Description:
House sparrows are chunkier and have a fuller chest than other sparrow species. They have a larger, rounded head, stouter bill and shorter tail. They range between 6 and 7 inches long with a wingspan of up to 10 inches. They weigh only about 1 ounce.

Male house sparrows are brightly colored. Their plumage is gray on their heads, white on their cheeks and reddish-brown on their necks. They also sport a black bib. In cities, some House Sparrows have duller colors that may be an attempt to blend in more with the environment. Female House Sparrows are brown overall with gray-brown under parts. However, the brown plumage on their backs is actually striped buff, brown and black.

House Sparrows are noisy flock birds. The males make a “cheep” or “chirrup” sound singly, or in a series, incessantly. They also maintain a pecking order. Older males have larger black bibs and they are the leaders of the flock.

When on the ground, they hop rather than walk.
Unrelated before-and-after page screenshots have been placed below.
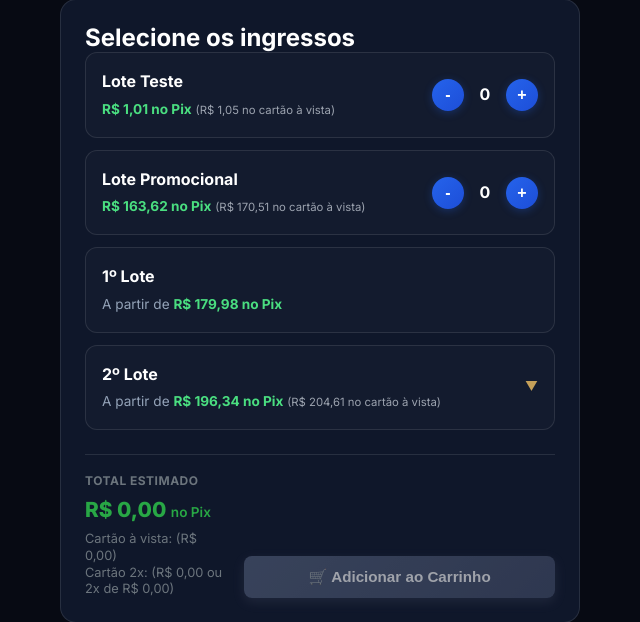
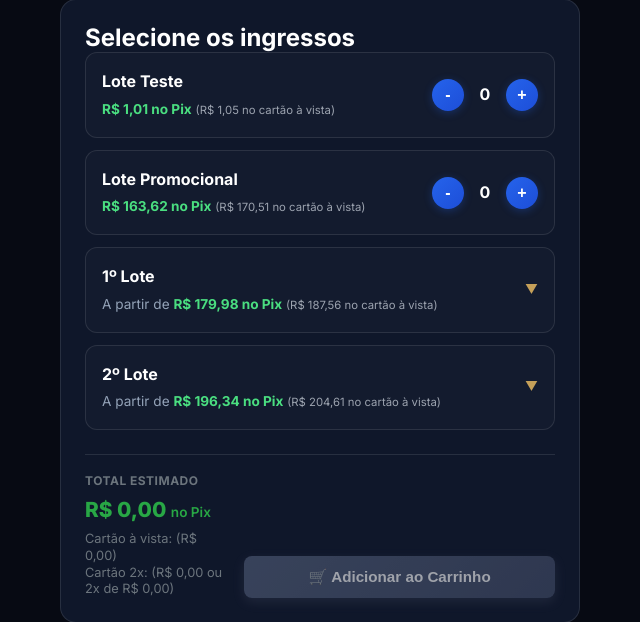
Before and after one commit to administracao-stack/app-dissonante, a Flask app: page /evento/marevibes-halloween in a window 1280 px wide. Shown: the part 858-1480 px from the top of the page, without its empty margins (0-640 px from the left). Run offline with Flask 3, Linux system fonts and the light colour scheme.

Commit message:
Update marevibes_halloween.html 1.0.0002

```diff
--- a/templates/eventos/marevibes_halloween.html
+++ b/templates/eventos/marevibes_halloween.html
@@ -102,13 +102,22 @@
                         <div class="ticket-accordion-header" onclick="toggleAccordion('lote1-details')">
                             <div class="ticket-type-info">
                                 <strong class="ticket-name">1º Lote</strong>
-                                <span class="ticket-price-tax">A partir de <strong>R$ 179,98 no Pix</strong></span>
+                                <span class="ticket-price-tax">
+                                    A partir de <strong>R$ 179,98 no Pix</strong> <small>(R$ 187,56 no cartão à vista)</small>
+                                </span>
                             </div>
+                            <span class="accordion-arrow" id="arrow-lote1-details">▼</span>
                         </div>
-                        <div id="lote1-details" class="ticket-accordion-content">
+
+                        <div class="ticket-accordion-content" id="lote1-details">
                             <!-- 1º Lote - Meia -->
-                            <div class="ticket-type-subrow">
-                                <span>1º Lote - Meia Entrada</span>
+                            <div class="ticket-sub-row">
+                                <div class="ticket-type-info">
+                                    <span class="sub-ticket-name">1º Lote - Meia Entrada</span>
+                                    <span class="ticket-price-tax">
+                                        <strong>R$ 179,98 no Pix</strong> <small>(R$ 187,56 no cartão à vista)</small>
+                                    </span>
+                                </div>
                                 <div class="ticket-counter">
                                     <button type="button" class="btn-qty" onclick="updateQty('lote1_meia', -1)">-</button>
                                     <span id="qty-lote1_meia" class="qty-number">0</span>
@@ -116,9 +125,15 @@
                                     <button type="button" class="btn-qty" onclick="updateQty('lote1_meia', 1)">+</button>
                                 </div>
                             </div>
+
                             <!-- 1º Lote - Inteira -->
-                            <div class="ticket-type-subrow">
-                                <span>1º Lote - Inteira</span>
+                            <div class="ticket-sub-row">
+                                <div class="ticket-type-info">
+                                    <span class="sub-ticket-name">1º Lote - Inteira</span>
+                                    <span class="ticket-price-tax">
+                                        <strong>R$ 196,34 no Pix</strong> <small>(R$ 204,61 no cartão à vista)</small>
+                                    </span>
+                                </div>
                                 <div class="ticket-counter">
                                     <button type="button" class="btn-qty" onclick="updateQty('lote1_inteira', -1)">-</button>
                                     <span id="qty-lote1_inteira" class="qty-number">0</span>
```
They are considered ground foragers when it comes to eating.

House sparrows prefer dust baths over water baths. A House Sparrow will throw soil and dust into the air and all over its feathers. This sometimes makes a small depression in the ground that the House Sparrow will defend as bathing territory. They defend their nesting spots just as aggressively.

Although they are not water birds, House Sparrows can swim. They have been observed when caught in a water trap to swim underwater to another part of the trap to escape.

Habitat:
They prefer to nest in human-made structures but will nest in trees if the tree is near a populated area.

Range:
The House Sparrow can be found in most populated areas of the United States, Mexico, Canada and the eastern part of South America. They cannot be found in extreme environments like deserts or arctic regions. 

Family Life:
House Sparrows are flock birds. They are social and often build their nests with adjoining walls, like apartments. They have between 2 and 3 broods per year and each brood consists of 1 to 8 eggs. The female with incubate the eggs for up to 2 weeks. When they hatch, the chicks are completely naked with light pink skin. Their eyes are closed and they are clumsy. Both parents feed the nestlings after hatching until they are ready to leave the nest about 2 weeks after hatching.

Diet:
Omnivore. Their diet consists mostly of grains and seeds but in summer they eat insects.

Life Span:
The average life span is 4 years in the wild and 15 years in human care.

Status:
Least Concern